#### REQUIREMENT
The copy you print must match the listing exactly, with its pictures removed.
-*-*-
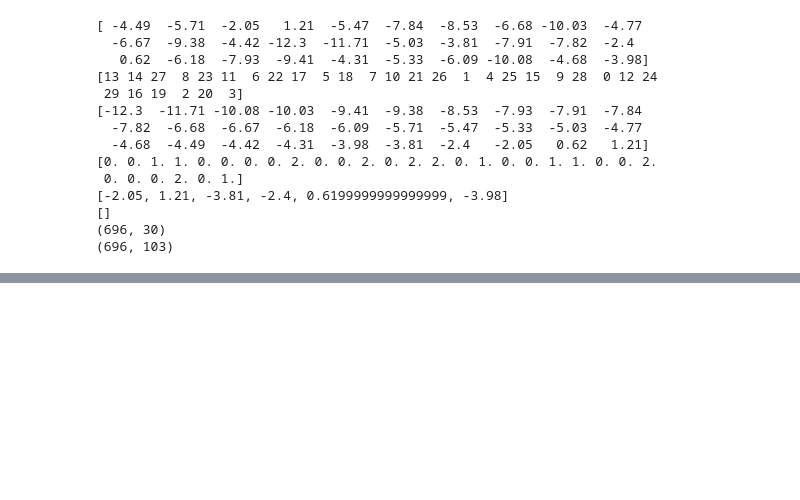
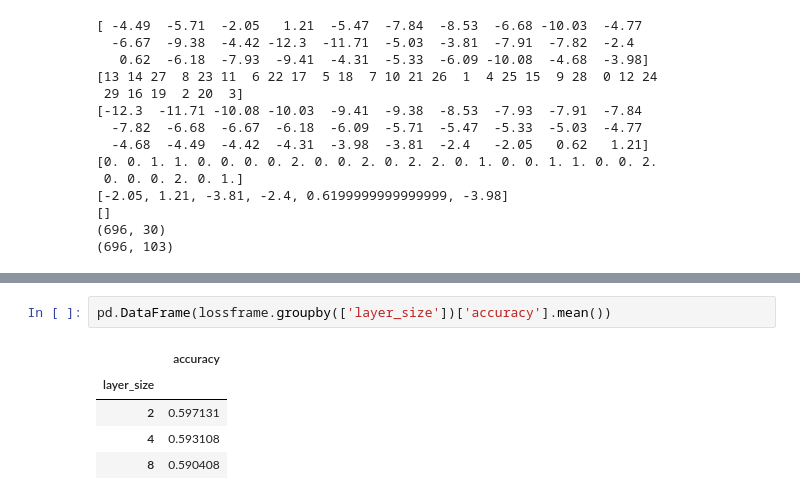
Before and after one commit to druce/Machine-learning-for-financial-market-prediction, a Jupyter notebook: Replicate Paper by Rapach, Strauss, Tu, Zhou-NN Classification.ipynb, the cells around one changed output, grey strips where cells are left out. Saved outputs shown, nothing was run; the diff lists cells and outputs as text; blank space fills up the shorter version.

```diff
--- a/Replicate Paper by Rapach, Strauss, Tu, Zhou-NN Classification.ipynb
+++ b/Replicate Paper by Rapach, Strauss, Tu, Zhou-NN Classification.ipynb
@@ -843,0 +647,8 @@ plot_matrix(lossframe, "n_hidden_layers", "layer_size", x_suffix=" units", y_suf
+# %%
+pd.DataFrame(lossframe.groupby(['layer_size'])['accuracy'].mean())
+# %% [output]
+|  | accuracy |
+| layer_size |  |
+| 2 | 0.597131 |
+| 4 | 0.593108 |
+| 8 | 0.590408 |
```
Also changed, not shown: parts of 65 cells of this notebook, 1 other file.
-*-*-
#### SOLUTION
Before and after one commit to druce/Machine-learning-for-financial-market-prediction, a Jupyter notebook: Replicate Paper by Rapach, Strauss, Tu, Zhou-NN Classification.ipynb, the cells around one changed output, grey strips where cells are left out. Saved outputs shown, nothing was run; the diff lists cells and outputs as text; blank space fills up the shorter version.

```diff
--- a/Replicate Paper by Rapach, Strauss, Tu, Zhou-NN Classification.ipynb
+++ b/Replicate Paper by Rapach, Strauss, Tu, Zhou-NN Classification.ipynb
@@ -843,0 +647,8 @@ plot_matrix(lossframe, "n_hidden_layers", "layer_size", x_suffix=" units", y_suf
+# %%
+pd.DataFrame(lossframe.groupby(['layer_size'])['accuracy'].mean())
+# %% [output]
+|  | accuracy |
+| layer_size |  |
+| 2 | 0.597131 |
+| 4 | 0.593108 |
+| 8 | 0.590408 |
```
Also changed, not shown: parts of 65 cells of this notebook, 1 other file.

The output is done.